Clyde Bloodwirth, 69, a displaced resident of the area, grabs a bucket and pauses to tell me his story. He, his wife and daughter and three grandchildren were stranded in their flooded home for three days, and then spent five days on Interstate 10 (“they had nothing for us up there”) before being airlifted first to Atlanta, Mobile and finally Houston. He’s determined to fix his house and stay in New Orleans, and is staying now with a sister in nearby Metarie. James Moses, 25, is wearing a big yellow raincoat and a blue helmet, and has a similar tale. His house, too, is wrecked, but he wants to stick it out, cough and all – if only he can convince his girlfriend, one of the cops who deserted the city, to return. For now, he’s sleeping at the center and is grateful for Common Ground’s help. “It’s helping me get on my feet,” he says. As I’m about to leave, I spot some of the Oberlin students who’ve been hanging around the clinic in Algiers, including Josh Birch, a friendly kid with long wiry hair. Josh is only a freshman, but plans to return to Common Ground in January, when Oberlin sends its students out for winter projects, and next summer as well. He’s clearly enthusiastic and motivated about his experience in New Orleans – a tribute to the spirit that has been created here.
The big question is, can this effort be sustained over the long-term with volunteer labor and donated supplies? Malik Rahim, who plans to challenge Ray Nagin in the city’s next mayoral election, believes that it can. “That clinic is gonna be a permanent clinic, served by the people its serving right now,” he tells me over dinner one evening at Tent City, where his long, grayish dreadlocks draw glances and a few friendly nods from other diners. “What we did here was no isolated phenomenon,” he continues. “It’s something that can be done anywhere and duplicated for any disaster, including economic and social disasters.” That’s why Malik, whose run schools, homeless shelters and educational facilities for ex-cons dating back to his days with the Black Panthers, is giving workshops all over the country on how to replicate the Common Ground experience. “I don’t want this to die off,” he says. “All my life I’ve been basically training for what I’m doing here.”
While deeply angered by the racist attitudes of the New Orleans cops and what he calls the “good ol’ boy politics” of the city, Malik is particularly incensed at the failure of local officials, including Mayor Negin and the elected representatives of the state, to visit Common Ground to thank the volunteers who provided medical service free of charge to over 16,000 people in Algiers. “The biggest crime that was committed was the fact that there was no civic responsibility at any level of government,” he says of Katrina. “And the only reason Common Ground exists is there are people who understand civic responsibility.

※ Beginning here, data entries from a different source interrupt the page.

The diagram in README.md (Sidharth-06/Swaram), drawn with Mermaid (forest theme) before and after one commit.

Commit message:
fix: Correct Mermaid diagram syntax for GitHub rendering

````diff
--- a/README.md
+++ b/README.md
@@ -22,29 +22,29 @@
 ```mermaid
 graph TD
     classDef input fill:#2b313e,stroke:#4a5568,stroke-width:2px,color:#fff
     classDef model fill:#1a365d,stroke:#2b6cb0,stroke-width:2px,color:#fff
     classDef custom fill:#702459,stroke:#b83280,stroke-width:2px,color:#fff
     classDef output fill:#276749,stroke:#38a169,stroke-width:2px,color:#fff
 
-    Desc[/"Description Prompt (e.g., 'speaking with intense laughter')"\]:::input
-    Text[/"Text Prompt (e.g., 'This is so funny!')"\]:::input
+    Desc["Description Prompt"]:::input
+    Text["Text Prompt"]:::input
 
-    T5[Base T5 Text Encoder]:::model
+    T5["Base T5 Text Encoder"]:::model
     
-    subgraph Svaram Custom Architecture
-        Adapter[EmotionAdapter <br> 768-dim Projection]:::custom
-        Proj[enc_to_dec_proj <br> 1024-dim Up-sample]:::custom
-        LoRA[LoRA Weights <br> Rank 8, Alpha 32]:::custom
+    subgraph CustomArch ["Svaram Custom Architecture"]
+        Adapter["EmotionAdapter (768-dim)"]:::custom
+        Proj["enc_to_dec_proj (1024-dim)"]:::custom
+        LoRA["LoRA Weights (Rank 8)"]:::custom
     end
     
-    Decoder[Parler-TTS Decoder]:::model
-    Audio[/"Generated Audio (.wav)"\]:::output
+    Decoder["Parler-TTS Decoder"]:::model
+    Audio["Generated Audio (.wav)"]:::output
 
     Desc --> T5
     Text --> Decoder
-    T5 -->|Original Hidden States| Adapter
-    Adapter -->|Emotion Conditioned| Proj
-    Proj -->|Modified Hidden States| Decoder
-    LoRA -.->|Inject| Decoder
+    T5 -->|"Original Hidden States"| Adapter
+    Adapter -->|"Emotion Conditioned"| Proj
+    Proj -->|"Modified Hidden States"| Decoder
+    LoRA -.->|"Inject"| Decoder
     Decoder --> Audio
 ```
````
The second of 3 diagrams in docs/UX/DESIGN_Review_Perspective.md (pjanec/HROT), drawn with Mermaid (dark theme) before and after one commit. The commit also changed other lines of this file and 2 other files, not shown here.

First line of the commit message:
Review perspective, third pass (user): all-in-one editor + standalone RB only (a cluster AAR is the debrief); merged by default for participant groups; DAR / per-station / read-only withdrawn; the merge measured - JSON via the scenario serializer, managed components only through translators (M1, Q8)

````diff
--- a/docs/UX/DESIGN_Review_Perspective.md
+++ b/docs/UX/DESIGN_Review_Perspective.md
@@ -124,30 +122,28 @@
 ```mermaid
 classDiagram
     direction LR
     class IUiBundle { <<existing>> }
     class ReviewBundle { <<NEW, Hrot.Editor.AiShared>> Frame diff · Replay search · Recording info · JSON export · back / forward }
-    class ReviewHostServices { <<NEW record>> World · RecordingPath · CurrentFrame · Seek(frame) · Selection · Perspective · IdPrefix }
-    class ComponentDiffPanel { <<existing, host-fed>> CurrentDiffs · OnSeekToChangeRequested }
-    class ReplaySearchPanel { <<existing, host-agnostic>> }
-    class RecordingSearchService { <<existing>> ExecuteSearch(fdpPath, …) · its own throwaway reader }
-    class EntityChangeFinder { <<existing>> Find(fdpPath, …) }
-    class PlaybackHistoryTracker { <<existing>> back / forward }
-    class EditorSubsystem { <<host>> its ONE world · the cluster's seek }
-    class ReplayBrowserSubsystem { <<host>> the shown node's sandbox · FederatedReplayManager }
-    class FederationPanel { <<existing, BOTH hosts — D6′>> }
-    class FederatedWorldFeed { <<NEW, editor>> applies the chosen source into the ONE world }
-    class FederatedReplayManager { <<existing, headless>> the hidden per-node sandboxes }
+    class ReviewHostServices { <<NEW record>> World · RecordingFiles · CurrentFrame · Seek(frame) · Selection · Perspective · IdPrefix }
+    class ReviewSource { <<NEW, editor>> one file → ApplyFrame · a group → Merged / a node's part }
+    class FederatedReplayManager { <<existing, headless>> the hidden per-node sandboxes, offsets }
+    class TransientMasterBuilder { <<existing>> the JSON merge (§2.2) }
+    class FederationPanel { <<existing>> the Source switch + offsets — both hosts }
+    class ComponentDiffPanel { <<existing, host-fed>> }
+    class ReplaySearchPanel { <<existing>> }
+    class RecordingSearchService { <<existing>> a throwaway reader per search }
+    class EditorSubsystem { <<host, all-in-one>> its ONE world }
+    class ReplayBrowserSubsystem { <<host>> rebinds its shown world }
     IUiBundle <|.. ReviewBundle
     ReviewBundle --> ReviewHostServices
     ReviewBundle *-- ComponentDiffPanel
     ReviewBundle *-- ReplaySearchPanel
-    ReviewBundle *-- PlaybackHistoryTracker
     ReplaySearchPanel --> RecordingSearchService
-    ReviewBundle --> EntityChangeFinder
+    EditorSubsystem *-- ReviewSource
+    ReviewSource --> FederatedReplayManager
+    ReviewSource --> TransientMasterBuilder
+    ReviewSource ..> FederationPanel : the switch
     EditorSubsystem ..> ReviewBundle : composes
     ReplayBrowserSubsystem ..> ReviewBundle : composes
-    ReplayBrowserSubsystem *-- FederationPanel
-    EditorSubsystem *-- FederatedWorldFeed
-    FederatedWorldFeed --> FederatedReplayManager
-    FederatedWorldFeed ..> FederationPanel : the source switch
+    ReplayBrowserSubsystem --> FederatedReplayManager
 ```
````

That’s the drug that keeps us here, that makes a volunteer sleep on this hard ground every night to get up in the morning to save a community.”